One Embedded Systems Conference event that definitely lived up to its billing was the debate between Jim Turley and Clive "Max" Maxfield about embedded versus discrete processors. The event was, as advertised, both entertaining and informative.
As advertised, Turley, CEO of Silicon Insider, argued that choosing a discrete processor to run embedded systems is most often the best choice, while Maxfield, president of Techbites Interactive, said embedding the system processor within an FPGA is the way to go. The event was moderated by Rich Nass, director of content and media at EE Times Group.
|From Left: Jim Turley, interviewer Todd Sierer of National Instruments and Clive "Max" Maxfield.|
Who won the debate? Too close to call. But both participants delivered some good one liners. Here are a few highlights:

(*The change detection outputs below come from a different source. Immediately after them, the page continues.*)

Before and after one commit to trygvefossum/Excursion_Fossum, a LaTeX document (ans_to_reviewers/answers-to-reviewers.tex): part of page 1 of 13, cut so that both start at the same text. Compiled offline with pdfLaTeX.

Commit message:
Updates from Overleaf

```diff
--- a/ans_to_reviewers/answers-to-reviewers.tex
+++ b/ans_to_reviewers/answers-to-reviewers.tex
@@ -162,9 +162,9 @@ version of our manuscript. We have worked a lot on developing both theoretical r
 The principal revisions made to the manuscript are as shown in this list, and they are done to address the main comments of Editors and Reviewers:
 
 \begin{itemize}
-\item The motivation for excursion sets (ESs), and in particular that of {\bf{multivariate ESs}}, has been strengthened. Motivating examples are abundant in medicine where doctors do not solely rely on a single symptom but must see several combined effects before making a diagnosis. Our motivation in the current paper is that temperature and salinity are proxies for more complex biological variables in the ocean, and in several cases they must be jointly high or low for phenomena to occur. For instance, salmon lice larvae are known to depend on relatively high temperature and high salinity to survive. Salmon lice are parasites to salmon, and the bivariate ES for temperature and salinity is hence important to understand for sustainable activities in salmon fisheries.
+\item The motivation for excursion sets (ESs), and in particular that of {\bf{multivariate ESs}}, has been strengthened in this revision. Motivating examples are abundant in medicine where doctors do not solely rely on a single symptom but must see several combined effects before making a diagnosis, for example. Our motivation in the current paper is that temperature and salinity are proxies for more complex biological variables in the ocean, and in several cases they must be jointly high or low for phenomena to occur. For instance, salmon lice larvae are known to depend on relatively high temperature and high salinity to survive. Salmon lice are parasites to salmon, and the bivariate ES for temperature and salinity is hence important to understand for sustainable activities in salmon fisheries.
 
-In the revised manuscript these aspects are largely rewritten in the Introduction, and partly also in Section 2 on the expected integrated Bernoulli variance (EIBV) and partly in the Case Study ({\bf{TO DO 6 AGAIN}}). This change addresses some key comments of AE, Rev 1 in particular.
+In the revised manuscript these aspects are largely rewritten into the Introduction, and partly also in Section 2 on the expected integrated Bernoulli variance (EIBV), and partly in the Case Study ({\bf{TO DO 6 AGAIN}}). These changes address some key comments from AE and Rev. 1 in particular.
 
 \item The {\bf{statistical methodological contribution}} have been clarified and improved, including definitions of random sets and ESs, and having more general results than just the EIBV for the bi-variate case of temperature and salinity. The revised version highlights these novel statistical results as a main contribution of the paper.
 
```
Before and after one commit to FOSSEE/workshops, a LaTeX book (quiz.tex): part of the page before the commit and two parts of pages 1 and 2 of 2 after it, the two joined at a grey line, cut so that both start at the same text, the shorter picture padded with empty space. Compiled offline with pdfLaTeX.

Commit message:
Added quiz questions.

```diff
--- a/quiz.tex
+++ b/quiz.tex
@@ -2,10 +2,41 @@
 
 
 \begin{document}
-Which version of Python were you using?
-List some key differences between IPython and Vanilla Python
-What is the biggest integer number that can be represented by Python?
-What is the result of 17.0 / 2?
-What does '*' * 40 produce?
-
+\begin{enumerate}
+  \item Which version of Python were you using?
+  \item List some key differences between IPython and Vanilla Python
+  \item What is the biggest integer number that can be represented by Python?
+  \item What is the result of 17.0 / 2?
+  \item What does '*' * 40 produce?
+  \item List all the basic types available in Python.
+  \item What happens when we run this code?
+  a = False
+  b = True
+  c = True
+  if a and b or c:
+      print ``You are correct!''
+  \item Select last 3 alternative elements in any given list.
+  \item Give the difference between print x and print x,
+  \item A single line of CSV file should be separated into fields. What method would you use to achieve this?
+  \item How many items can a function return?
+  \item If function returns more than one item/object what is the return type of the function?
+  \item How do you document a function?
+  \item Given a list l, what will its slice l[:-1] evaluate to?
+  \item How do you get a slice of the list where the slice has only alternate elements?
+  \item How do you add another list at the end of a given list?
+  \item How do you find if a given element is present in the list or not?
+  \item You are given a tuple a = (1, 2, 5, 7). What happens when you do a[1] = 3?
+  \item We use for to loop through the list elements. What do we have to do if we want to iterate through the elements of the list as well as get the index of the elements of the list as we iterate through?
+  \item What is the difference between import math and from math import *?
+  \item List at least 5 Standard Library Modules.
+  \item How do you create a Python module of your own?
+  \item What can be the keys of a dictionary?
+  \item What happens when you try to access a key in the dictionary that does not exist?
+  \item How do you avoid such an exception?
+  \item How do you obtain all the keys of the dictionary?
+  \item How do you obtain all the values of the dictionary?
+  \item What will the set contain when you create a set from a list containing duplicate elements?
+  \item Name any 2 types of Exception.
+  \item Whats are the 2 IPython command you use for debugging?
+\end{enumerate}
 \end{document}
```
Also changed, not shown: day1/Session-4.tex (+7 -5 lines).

Maxfield said the choice is always dependent on the application. He said a typical von Neumann processor is inefficient at performing computation.
Turley argued that there is a reason that people build standalone processors and a reason that many of them are so valuable. "Ounce for ounce, an Intel microprocessor is way more valuable than gold.
While it's possible to build a system processor within a traditional FPGA, Turley said, the solution is not optimal. "An FPGA is like a big Etch-a-Sketch," Turley said. "You can turn the dials and create any picture you want, but it's not a very pretty picture."
Using the example of inexpensive processors found in musical greeting cards, Turley said that some types of processors have become so inexpensive that it makes sense to use them to power any system.
Maxfield said many embedded applications feature an FPGA even if they have a standalone processor. If that FPGA has programmable fabric that is not being completely used, he said, building the system processor within the fabric is the best course of action. "If you can squeeze onto one chip, it makes sense to do so," he said.
But Turley said doing so would often take too much effort. "Processors are inherently flexibile, if inefficient," Turley said. "But they are great at saving the most valuable resourcean engineer's time."